A rather harrowing new theory about the death of the universe paints a picture of "phantom energy" ripping apart galaxies, stars, planets and eventually every speck of matter in a fantastical end to time.
Scientifically it is just about the most repulsive notion ever conceived.
The speculative but serious cosmology is described as a "pretty fantastic possibility" even by its lead author, Robert Caldwell of Dartmouth University. It explains one possible outcome for solid astronomical observations made in the late 1990s -- that the universe is expanding at an ever-increasing pace, and that something unknown is vacuuming everything outward.
The question Caldwell and his colleagues posed is, what would happen if the rate of acceleration increased?
Their answer is that the eventual, phenomenal pace would overwhelm the normal, trusted effects of gravity right down to the local level. Even the nuclear forces that bind things in the subatomic world will cease to be effective.

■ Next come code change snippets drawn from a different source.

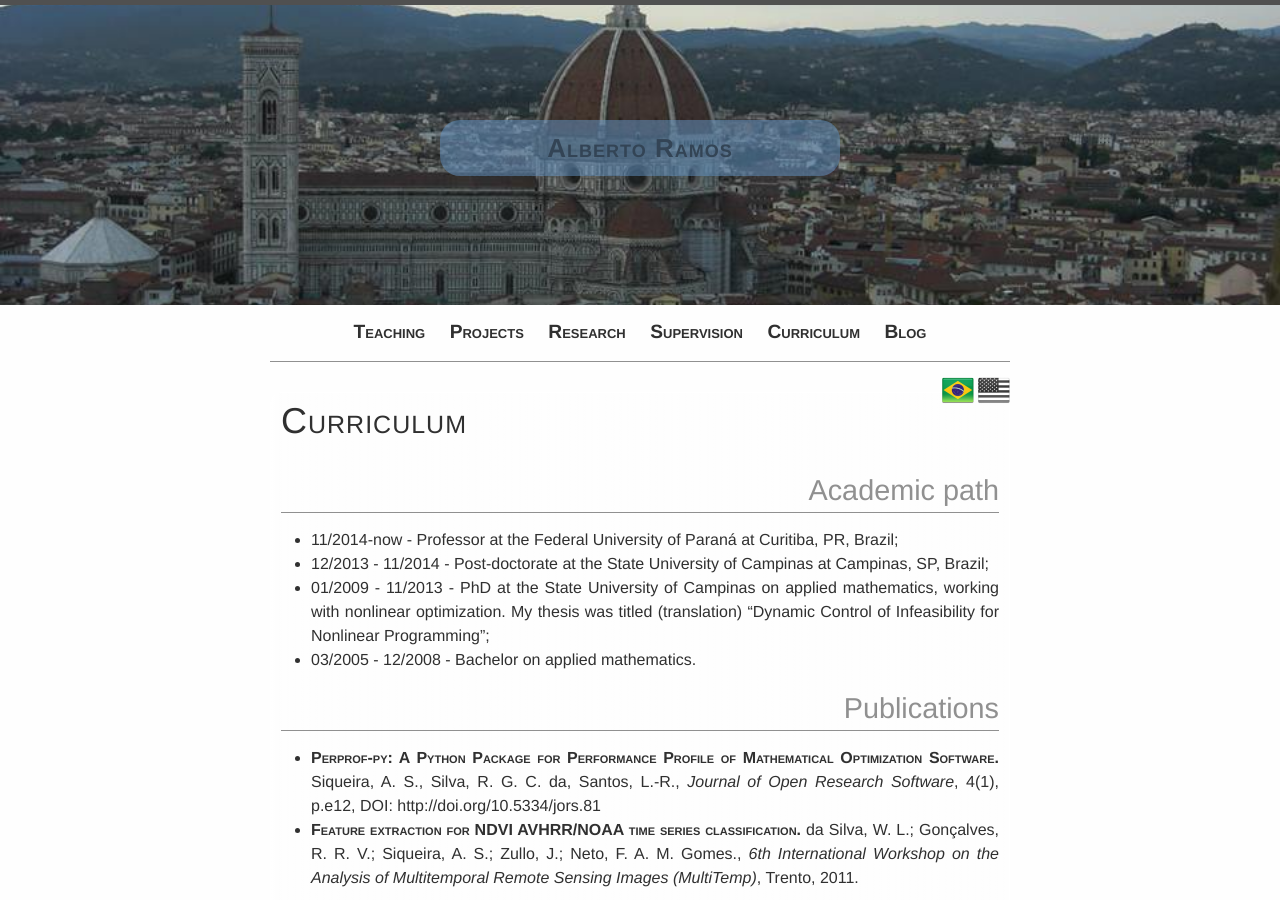
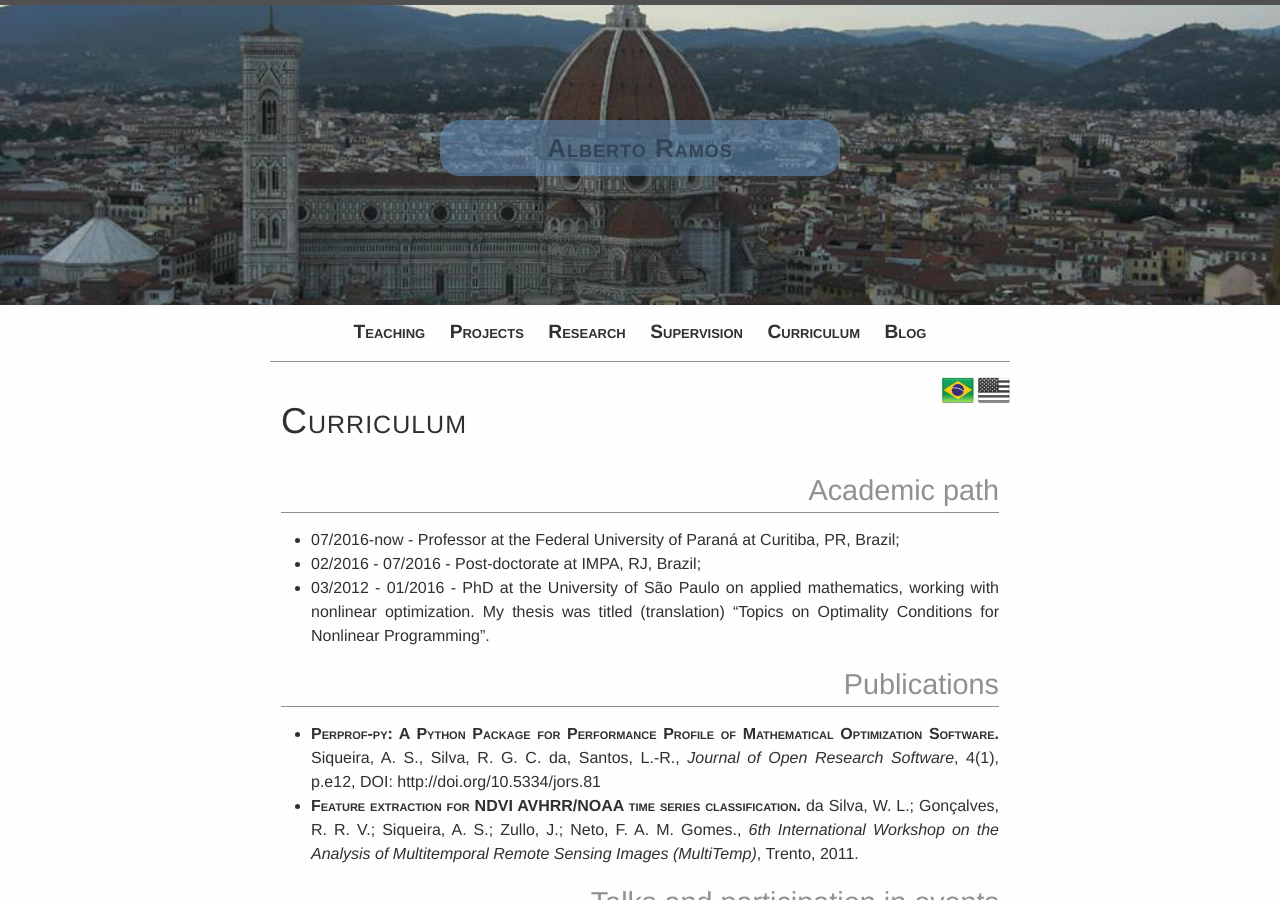
Before and after one commit to abelsiqueira/abelsiqueira.github.io-old, a Jekyll site: the page built from curriculum.en.md, in a window 1280 px wide and 900 px high. Built offline with Jekyll 4.4.1, drawn with Linux system fonts in a browser that asks for light colours.

Commit message:
Update curriculum.en.md

```diff
--- a/curriculum.en.md
+++ b/curriculum.en.md
@@ -9,15 +9,13 @@ permalink:  /en/curriculum/
 
 # Academic path
 
-  - 11/2014-now - Professor at the Federal University of Paraná at Curitiba,
+  - 07/2016-now - Professor at the Federal University of Paraná at Curitiba,
   PR, Brazil;
-  - 12/2013 - 11/2014 - Post-doctorate at the State University of Campinas at
-  Campinas, SP, Brazil;
-  - 01/2009 - 11/2013 - PhD at the State University of Campinas on applied
+  - 02/2016 - 07/2016 - Post-doctorate at IMPA, RJ, Brazil;
+  - 03/2012 - 01/2016 - PhD at the University of São Paulo on applied
   mathematics, working with nonlinear optimization. My thesis was titled
-  (translation) "Dynamic Control of Infeasibility for Nonlinear
-  Programming";
-  - 03/2005 - 12/2008 - Bachelor on applied mathematics.
+  (translation) "Topics on Optimality Conditions for Nonlinear
+  Programming".
 
 # Publications
 
```
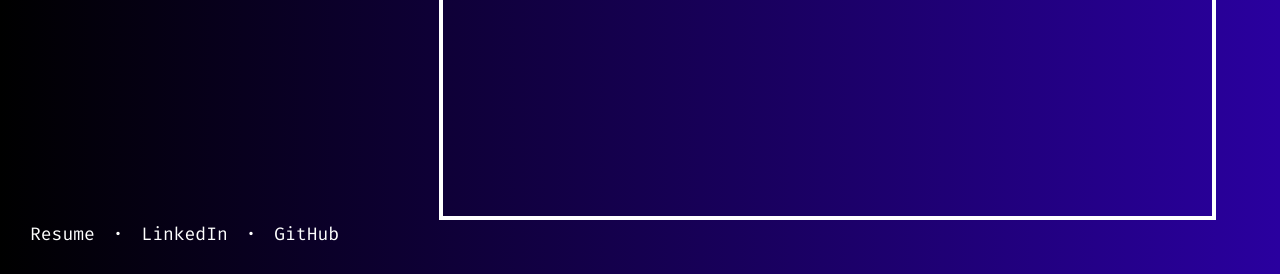
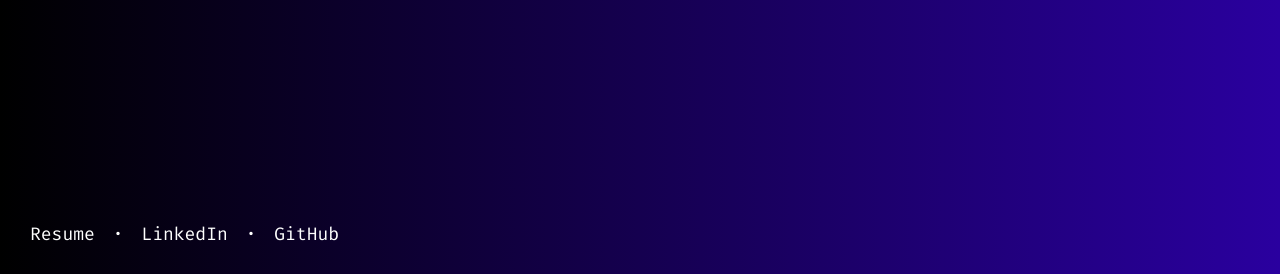
Before and after one commit to izzyharker/izzy_portfolio, a plain HTML site: page index.html in a window 1280 px wide. Shown: the part 526-800 px from the top of the page. Drawn offline with Linux system fonts and the light colour scheme.

Commit message:
removed border

```diff
--- a/style/style.css
+++ b/style/style.css
@@ -170,7 +170,7 @@ h1 {
 /* This is temporary - will finish home page last*/
 .home {
     justify-content: center;
-    border: 4px solid white;
+    /* border: 4px solid white; */
     height: 80vh;
     width: auto;
 }
```
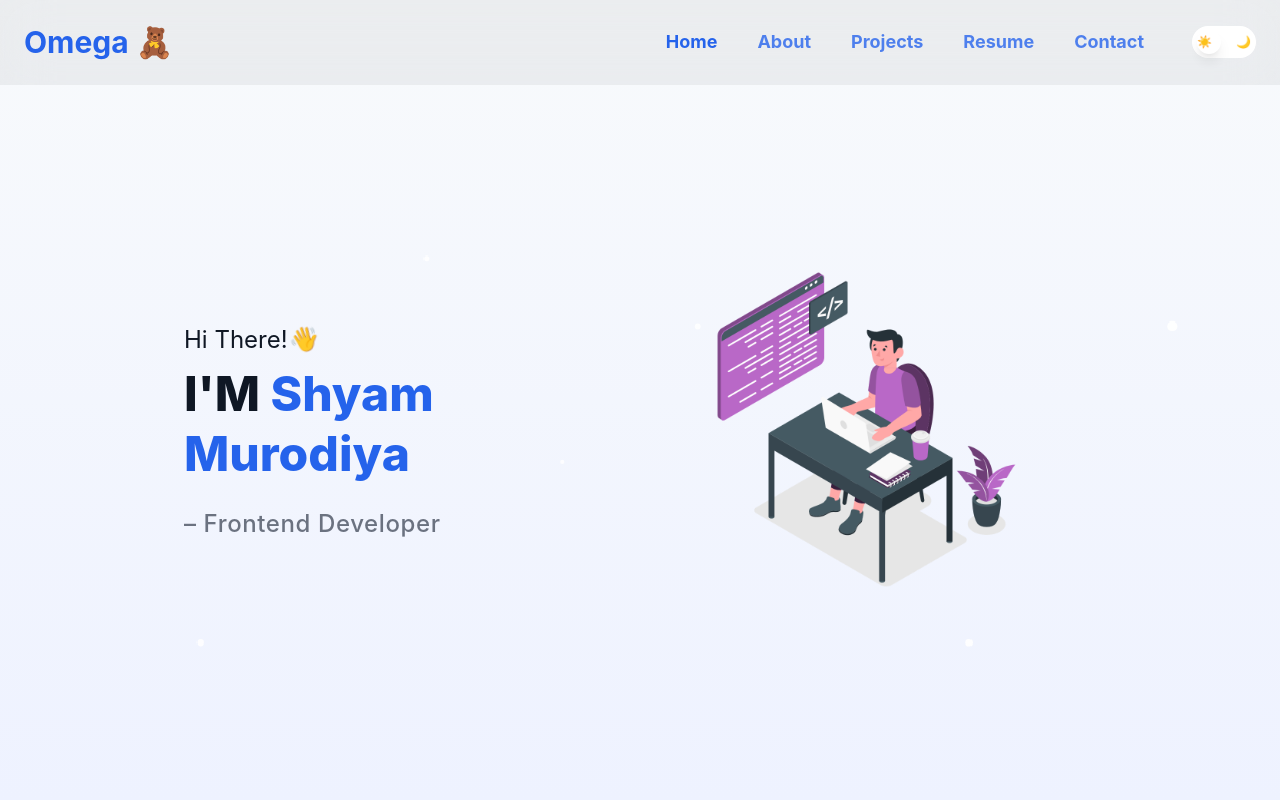
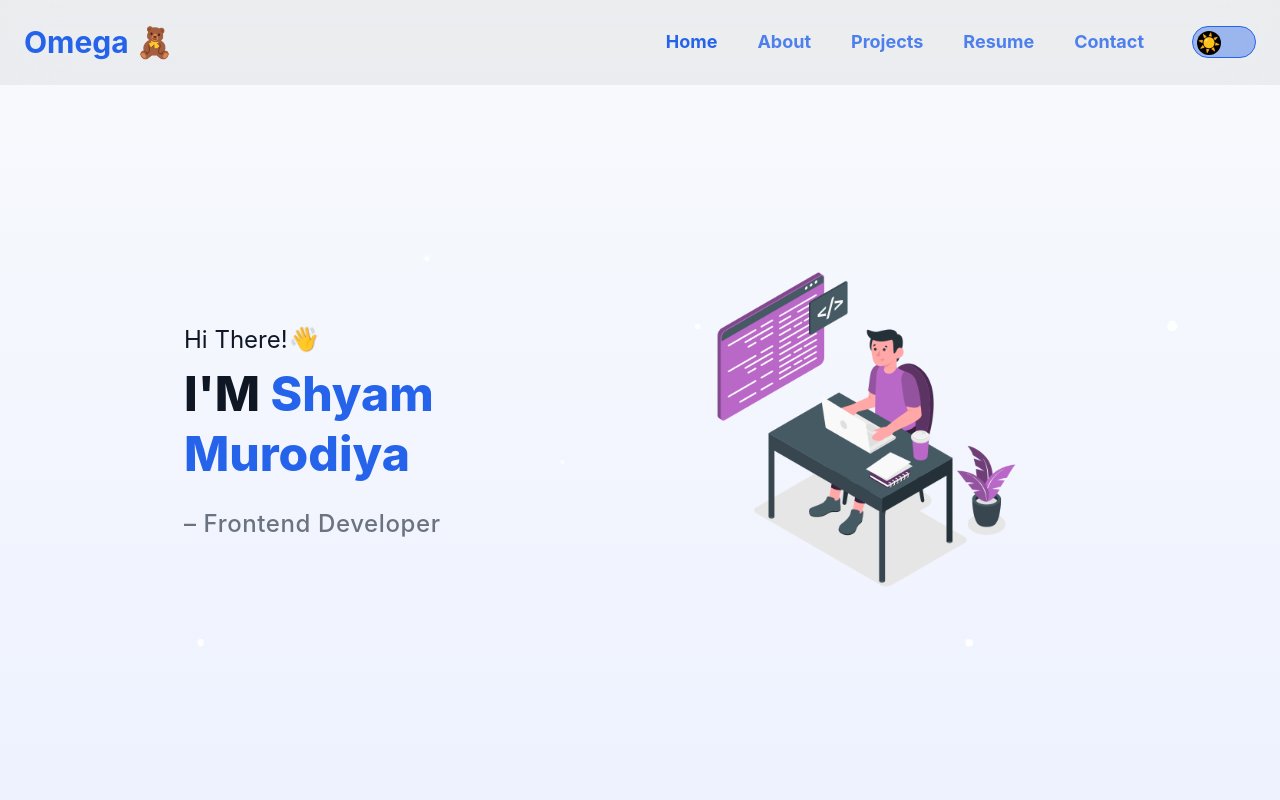
Before and after one commit to ShyamMurodiya/shyam-s-Portfolio, a React (Vite) app: page / in a window 1280 px wide. Shown: the top 800 px of the page. Built offline with nearby package versions, Linux system fonts and the light colour scheme.

Commit message:
toggle btn done

```diff
--- a/src/components/ThemeToggle.jsx
+++ b/src/components/ThemeToggle.jsx
@@ -2,58 +2,39 @@
 import React from "react";
 
 export default function ThemeToggle({ theme, setTheme }) {
-  const toggleTheme = () =>
-    setTheme((prev) => (prev === "dark" ? "light" : "dark"));
+  const toggle = () => setTheme((t) => (t === "dark" ? "light" : "dark"));
 
   const isDark = theme === "dark";
 
   return (
     <button
-      onClick={toggleTheme}
+      onClick={toggle}
       aria-label="Toggle Theme"
       className="
-        relative
-        w-16 h-8
+        relative w-16 h-8
         flex items-center
+        bg-[var(--accent)]/40
+        border border-[var(--accent)]
         rounded-full
-        transition-all
-        duration-300
-        border border-white/10
-        bg-[var(--card)]
-        dark:bg-white/10
-        focus:outline-none focus:ring-2 focus:ring-[var(--accent)]
+        p-1
+        transition-all duration-300
       "
     >
-      {/* Sliding circle */}
-      <span
+      {/* Slider circle */}
+      <div
         className={`
-          absolute w-6 h-6 rounded-full
-          bg-white dark:bg-black
-          shadow-lg
+          absolute top-1 left-1
+          w-6 h-6
+          rounded-full
+          bg-black dark:bg-white
+          flex items-center justify-center
+          text-lg
           transition-all duration-300
-          transform
-          ${isDark ? "translate-x-8" : "translate-x-1"}
+          ${isDark ? "translate-x-8" : "translate-x-0"}
         `}
-      />
-
-      {/* Icons */}
-      <span
-        className="
-          absolute left-1 text-xs
-          text-yellow-400
-        "
       >
-        ☀️
-      </span>
-
-      <span
-        className="
-          absolute right-1 text-xs
-          text-blue-400
-        "
-      >
-        🌙
-      </span>
+        {isDark ? "🌙" : "☀️"}
+      </div>
     </button>
   );
 }
```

"The expansion becomes so fast that it literally rips apart all bound objects," Caldwell explained in a telephone interview. "It rips apart clusters of galaxies. It rips apart stars. It rips apart planets and solar systems. And it eventually rips apart all matter."